Data items:
========================

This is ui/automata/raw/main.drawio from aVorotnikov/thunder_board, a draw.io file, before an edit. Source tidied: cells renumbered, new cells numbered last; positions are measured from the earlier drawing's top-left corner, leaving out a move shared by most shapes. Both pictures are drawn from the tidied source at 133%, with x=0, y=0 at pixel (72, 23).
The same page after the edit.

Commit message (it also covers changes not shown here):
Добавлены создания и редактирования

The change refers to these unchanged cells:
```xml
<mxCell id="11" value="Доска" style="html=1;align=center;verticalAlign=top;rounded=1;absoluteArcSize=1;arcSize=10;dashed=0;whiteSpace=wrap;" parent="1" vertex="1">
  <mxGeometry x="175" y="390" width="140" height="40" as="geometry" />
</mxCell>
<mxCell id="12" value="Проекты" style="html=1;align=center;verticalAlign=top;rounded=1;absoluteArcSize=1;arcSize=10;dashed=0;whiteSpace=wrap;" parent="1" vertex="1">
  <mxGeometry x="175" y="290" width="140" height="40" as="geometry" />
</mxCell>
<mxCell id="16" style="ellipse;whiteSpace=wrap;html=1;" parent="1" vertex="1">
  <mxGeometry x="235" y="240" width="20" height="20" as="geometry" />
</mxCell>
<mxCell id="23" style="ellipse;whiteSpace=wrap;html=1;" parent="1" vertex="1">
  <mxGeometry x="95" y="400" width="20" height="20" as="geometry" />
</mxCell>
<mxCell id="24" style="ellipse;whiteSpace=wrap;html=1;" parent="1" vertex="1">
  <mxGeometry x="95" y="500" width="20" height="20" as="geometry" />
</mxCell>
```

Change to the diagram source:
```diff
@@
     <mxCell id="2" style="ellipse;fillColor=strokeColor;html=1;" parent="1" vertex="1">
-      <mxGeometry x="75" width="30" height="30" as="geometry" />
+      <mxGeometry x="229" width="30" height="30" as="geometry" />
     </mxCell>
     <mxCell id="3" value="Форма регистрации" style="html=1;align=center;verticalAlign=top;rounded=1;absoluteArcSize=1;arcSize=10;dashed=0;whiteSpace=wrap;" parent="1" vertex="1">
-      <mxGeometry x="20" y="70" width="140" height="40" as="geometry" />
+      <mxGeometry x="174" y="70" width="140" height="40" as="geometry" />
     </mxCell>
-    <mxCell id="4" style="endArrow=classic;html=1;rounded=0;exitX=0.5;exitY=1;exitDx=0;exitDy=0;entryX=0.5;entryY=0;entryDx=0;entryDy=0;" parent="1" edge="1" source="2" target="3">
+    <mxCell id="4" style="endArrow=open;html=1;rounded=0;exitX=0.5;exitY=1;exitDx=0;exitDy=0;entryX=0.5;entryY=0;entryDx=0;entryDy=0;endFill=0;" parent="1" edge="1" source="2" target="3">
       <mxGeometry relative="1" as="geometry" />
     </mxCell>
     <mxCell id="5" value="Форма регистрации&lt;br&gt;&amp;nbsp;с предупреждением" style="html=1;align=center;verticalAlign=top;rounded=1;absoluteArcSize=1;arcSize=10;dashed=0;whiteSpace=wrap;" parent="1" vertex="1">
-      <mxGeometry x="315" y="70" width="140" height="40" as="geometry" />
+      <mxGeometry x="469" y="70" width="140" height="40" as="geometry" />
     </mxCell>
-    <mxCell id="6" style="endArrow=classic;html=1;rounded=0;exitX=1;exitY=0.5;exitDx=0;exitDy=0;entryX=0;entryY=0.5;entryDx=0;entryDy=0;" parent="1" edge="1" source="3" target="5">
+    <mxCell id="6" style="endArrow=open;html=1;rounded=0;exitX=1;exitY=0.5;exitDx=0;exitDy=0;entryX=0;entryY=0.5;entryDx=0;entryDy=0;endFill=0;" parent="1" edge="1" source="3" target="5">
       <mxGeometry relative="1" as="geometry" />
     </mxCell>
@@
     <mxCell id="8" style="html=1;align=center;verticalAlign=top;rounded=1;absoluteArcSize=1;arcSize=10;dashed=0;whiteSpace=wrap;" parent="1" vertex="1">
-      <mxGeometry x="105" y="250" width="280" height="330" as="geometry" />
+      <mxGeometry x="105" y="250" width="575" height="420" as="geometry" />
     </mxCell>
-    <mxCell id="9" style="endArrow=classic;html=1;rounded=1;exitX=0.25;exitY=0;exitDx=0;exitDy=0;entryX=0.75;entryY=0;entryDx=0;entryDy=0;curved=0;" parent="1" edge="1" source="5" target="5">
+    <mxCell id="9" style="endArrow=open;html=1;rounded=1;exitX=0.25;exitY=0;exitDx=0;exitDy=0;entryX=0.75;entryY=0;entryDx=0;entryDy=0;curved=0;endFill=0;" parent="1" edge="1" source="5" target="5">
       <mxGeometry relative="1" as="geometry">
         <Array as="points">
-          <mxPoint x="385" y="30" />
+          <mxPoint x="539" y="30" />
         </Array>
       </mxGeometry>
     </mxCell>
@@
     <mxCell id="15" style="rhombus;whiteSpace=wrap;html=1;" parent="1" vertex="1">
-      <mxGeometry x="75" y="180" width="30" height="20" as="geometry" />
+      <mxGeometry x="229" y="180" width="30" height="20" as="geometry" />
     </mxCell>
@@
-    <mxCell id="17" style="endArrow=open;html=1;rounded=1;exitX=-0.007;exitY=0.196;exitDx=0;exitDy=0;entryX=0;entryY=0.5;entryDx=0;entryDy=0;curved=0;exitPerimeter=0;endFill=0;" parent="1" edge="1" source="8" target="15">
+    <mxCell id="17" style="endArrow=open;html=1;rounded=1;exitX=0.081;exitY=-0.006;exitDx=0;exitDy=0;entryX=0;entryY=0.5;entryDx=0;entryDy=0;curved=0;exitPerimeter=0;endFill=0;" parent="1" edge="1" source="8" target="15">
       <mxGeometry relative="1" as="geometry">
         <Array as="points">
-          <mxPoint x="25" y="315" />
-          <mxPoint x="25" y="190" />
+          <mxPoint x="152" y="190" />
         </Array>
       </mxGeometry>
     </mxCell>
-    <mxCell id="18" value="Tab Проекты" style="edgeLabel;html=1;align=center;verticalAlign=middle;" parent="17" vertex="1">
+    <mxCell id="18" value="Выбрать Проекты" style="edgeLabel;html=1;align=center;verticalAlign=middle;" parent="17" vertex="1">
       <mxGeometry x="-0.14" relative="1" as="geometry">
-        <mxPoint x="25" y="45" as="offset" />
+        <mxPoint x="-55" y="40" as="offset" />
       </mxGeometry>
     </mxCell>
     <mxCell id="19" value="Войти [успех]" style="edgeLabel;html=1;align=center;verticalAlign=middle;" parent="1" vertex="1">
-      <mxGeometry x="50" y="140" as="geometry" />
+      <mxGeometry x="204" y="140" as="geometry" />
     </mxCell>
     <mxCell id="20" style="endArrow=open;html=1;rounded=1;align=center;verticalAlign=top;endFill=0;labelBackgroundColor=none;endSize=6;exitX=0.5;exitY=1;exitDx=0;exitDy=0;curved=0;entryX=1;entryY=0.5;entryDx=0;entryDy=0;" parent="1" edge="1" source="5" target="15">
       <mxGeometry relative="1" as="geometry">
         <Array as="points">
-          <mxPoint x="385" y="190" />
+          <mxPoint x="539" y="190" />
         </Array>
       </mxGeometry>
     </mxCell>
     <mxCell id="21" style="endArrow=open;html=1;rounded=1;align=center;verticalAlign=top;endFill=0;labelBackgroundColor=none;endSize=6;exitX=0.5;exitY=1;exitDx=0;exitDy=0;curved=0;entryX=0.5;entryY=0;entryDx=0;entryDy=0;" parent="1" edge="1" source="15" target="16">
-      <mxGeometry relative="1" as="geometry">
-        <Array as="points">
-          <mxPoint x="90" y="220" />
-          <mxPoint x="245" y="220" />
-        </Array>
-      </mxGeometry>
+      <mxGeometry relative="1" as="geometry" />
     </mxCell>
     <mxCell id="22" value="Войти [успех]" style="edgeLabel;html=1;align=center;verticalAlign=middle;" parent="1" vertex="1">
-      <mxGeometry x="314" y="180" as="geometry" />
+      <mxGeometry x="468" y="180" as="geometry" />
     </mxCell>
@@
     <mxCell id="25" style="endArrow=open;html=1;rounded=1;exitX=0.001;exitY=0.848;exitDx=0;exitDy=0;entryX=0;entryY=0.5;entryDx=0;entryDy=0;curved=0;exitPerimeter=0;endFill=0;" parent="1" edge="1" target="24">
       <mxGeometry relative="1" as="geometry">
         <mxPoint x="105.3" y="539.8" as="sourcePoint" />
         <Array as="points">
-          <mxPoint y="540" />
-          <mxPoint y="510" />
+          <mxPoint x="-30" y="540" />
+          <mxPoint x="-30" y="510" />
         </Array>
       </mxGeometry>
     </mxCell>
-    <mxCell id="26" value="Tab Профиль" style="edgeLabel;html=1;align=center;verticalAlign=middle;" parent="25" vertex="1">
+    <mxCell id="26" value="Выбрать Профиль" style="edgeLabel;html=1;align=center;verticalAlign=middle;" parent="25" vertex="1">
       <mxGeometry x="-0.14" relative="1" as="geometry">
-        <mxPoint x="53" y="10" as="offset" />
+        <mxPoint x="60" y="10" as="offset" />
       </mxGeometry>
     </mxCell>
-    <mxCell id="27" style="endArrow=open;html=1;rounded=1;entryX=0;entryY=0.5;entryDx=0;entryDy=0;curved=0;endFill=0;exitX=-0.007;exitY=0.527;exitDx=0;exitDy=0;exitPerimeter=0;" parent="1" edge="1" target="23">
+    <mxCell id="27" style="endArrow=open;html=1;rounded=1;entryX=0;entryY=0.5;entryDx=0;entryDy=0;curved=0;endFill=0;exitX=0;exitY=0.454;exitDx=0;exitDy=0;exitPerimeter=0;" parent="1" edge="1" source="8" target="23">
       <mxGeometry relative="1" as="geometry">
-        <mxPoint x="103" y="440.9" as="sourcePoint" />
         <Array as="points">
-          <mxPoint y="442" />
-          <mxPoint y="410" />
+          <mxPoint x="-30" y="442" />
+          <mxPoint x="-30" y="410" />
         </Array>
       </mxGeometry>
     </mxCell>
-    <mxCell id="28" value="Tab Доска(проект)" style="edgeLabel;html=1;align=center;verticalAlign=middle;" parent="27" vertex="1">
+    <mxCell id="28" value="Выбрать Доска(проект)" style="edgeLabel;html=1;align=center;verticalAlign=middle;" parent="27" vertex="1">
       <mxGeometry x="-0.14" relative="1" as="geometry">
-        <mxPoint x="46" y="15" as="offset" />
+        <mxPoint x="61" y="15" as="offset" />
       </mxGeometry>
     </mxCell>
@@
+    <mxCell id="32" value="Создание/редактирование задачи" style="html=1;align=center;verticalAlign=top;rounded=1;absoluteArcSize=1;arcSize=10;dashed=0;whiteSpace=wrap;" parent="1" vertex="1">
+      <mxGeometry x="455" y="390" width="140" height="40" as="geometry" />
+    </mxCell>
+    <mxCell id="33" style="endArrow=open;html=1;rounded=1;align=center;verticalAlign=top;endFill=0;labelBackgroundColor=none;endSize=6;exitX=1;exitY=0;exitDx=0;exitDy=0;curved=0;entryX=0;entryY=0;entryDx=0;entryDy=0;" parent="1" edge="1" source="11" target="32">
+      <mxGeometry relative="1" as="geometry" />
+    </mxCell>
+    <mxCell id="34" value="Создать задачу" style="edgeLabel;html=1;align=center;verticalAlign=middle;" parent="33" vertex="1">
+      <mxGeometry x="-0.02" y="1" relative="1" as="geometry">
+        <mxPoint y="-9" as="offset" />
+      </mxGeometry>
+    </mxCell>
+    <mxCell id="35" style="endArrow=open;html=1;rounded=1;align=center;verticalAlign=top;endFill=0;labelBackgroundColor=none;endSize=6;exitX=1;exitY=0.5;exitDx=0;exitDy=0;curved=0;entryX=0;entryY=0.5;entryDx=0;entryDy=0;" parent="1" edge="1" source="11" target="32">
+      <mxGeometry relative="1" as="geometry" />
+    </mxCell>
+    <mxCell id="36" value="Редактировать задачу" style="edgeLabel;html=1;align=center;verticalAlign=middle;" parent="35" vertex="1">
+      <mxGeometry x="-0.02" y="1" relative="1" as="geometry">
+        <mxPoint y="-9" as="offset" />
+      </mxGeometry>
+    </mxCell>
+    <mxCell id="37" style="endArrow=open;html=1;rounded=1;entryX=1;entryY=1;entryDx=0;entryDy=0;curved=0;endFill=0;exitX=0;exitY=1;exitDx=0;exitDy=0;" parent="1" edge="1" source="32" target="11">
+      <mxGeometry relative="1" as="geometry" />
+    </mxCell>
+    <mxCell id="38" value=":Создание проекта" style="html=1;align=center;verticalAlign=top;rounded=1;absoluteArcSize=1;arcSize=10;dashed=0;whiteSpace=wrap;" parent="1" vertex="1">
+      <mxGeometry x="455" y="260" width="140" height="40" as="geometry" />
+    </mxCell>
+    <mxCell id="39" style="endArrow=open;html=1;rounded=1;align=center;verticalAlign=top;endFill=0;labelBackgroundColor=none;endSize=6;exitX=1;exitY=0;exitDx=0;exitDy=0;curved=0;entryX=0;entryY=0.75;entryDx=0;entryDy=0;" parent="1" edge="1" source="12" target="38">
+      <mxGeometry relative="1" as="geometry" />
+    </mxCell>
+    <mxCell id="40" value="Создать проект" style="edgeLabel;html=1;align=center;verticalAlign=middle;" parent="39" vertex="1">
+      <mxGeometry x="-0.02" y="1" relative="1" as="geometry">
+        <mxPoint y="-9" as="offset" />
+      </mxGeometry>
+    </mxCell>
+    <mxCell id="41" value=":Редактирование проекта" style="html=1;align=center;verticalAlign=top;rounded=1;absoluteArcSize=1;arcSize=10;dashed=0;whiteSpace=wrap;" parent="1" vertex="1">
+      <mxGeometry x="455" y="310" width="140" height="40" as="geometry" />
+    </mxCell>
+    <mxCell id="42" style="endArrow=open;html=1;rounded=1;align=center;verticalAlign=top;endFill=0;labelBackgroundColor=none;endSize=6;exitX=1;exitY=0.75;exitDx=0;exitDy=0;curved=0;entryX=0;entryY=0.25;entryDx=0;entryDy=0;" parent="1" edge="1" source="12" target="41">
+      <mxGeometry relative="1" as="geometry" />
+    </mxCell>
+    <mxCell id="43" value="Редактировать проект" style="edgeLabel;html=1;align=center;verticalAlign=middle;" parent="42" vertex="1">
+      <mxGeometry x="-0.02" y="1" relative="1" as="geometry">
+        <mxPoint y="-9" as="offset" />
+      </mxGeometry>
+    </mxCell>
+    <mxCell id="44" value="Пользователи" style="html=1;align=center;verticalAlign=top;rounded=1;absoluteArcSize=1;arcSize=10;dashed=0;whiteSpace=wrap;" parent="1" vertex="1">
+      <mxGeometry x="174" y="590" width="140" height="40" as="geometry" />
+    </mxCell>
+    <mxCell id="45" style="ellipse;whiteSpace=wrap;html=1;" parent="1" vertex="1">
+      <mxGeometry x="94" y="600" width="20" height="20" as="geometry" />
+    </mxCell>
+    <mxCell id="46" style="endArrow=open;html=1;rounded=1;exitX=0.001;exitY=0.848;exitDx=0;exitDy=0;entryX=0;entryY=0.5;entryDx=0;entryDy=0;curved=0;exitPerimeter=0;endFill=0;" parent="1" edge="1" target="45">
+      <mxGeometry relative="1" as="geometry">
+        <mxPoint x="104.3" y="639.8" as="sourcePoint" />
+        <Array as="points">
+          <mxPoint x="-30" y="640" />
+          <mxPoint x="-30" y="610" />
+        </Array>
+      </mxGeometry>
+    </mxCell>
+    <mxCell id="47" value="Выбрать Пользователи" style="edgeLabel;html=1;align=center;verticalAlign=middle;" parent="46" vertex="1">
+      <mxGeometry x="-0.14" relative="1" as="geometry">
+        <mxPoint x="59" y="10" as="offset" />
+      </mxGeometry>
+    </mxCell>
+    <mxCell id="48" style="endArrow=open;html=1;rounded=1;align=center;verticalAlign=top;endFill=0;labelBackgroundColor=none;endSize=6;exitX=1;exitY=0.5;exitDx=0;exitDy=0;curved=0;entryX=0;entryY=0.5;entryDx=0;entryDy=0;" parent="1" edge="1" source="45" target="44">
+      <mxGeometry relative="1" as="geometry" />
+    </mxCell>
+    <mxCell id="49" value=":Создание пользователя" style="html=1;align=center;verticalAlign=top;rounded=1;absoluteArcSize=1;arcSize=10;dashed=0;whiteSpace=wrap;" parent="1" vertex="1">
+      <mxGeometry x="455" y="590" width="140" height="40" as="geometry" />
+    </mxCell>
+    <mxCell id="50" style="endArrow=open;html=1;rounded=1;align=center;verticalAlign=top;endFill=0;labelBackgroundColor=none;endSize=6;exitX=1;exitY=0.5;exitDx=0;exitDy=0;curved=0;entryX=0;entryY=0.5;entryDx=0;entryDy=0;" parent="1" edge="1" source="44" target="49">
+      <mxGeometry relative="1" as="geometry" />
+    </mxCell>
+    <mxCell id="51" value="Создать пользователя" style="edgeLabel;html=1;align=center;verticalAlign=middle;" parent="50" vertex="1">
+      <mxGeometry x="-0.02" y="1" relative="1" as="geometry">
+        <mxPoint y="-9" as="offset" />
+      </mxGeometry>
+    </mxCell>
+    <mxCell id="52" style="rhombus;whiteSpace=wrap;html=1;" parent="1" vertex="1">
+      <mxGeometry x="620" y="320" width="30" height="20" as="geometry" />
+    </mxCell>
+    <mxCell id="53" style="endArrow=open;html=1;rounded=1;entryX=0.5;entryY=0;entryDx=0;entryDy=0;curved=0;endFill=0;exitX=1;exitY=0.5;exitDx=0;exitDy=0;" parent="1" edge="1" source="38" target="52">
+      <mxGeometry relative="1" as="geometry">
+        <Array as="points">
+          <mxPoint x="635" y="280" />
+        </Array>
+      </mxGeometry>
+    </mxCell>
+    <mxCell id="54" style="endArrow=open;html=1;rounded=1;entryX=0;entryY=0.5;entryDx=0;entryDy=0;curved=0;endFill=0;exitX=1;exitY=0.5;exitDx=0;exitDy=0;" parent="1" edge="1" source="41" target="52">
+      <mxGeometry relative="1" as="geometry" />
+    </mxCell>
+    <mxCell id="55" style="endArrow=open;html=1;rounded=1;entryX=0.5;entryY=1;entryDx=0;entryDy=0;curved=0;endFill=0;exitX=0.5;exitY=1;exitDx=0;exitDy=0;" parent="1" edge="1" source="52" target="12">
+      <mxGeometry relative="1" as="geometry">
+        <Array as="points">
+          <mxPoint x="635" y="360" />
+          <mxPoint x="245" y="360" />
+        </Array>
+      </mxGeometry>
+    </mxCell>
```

========================

Task to complete: Whenever a line of the data includes the word "Доска", show that line in full.

Result below:
<mxCell id="11" value="Доска" style="html=1;align=center;verticalAlign=top;rounded=1;absoluteArcSize=1;arcSize=10;dashed=0;whiteSpace=wrap;" parent="1" vertex="1">
-    <mxCell id="28" value="Tab Доска(проект)" style="edgeLabel;html=1;align=center;verticalAlign=middle;" parent="27" vertex="1">
+    <mxCell id="28" value="Выбрать Доска(проект)" style="edgeLabel;html=1;align=center;verticalAlign=middle;" parent="27" vertex="1">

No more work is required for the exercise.